Records from a dataset
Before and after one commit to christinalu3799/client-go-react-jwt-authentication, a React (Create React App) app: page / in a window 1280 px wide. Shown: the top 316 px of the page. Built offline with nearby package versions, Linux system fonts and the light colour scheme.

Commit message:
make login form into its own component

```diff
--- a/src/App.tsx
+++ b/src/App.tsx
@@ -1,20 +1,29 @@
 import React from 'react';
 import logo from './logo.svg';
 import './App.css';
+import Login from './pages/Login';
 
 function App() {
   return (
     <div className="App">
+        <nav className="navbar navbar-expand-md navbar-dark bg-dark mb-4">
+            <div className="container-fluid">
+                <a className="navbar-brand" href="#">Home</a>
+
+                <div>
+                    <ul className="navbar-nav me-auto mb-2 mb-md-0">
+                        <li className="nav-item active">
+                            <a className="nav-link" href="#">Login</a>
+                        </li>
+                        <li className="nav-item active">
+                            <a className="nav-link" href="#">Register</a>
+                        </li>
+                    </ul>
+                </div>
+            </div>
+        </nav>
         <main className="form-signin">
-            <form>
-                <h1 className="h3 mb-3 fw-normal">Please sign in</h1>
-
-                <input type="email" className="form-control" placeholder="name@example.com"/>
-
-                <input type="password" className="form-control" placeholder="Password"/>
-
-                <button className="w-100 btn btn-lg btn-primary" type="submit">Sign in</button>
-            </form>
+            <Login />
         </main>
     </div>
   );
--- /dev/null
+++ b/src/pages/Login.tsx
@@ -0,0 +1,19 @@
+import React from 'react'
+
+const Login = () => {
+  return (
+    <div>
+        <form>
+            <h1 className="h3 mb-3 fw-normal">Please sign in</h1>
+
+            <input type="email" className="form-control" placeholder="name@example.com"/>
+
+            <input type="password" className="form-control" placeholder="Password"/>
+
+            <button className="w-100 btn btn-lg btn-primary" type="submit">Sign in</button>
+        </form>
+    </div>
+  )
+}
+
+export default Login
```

**Your objective:** Copy all the records above exactly, missing none.

**Finished exercise:**
Before and after one commit to christinalu3799/client-go-react-jwt-authentication, a React (Create React App) app: page / in a window 1280 px wide. Shown: the top 316 px of the page. Built offline with nearby package versions, Linux system fonts and the light colour scheme.

Commit message:
make login form into its own component

```diff
--- a/src/App.tsx
+++ b/src/App.tsx
@@ -1,20 +1,29 @@
 import React from 'react';
 import logo from './logo.svg';
 import './App.css';
+import Login from './pages/Login';
 
 function App() {
   return (
     <div className="App">
+        <nav className="navbar navbar-expand-md navbar-dark bg-dark mb-4">
+            <div className="container-fluid">
+                <a className="navbar-brand" href="#">Home</a>
+
+                <div>
+                    <ul className="navbar-nav me-auto mb-2 mb-md-0">
+                        <li className="nav-item active">
+                            <a className="nav-link" href="#">Login</a>
+                        </li>
+                        <li className="nav-item active">
+                            <a className="nav-link" href="#">Register</a>
+                        </li>
+                    </ul>
+                </div>
+            </div>
+        </nav>
         <main className="form-signin">
-            <form>
-                <h1 className="h3 mb-3 fw-normal">Please sign in</h1>
-
-                <input type="email" className="form-control" placeholder="name@example.com"/>
-
-                <input type="password" className="form-control" placeholder="Password"/>
-
-                <button className="w-100 btn btn-lg btn-primary" type="submit">Sign in</button>
-            </form>
+            <Login />
         </main>
     </div>
   );
--- /dev/null
+++ b/src/pages/Login.tsx
@@ -0,0 +1,19 @@
+import React from 'react'
+
+const Login = () => {
+  return (
+    <div>
+        <form>
+            <h1 className="h3 mb-3 fw-normal">Please sign in</h1>
+
+            <input type="email" className="form-control" placeholder="name@example.com"/>
+
+            <input type="password" className="form-control" placeholder="Password"/>
+
+            <button className="w-100 btn btn-lg btn-primary" type="submit">Sign in</button>
+        </form>
+    </div>
+  )
+}
+
+export default Login
```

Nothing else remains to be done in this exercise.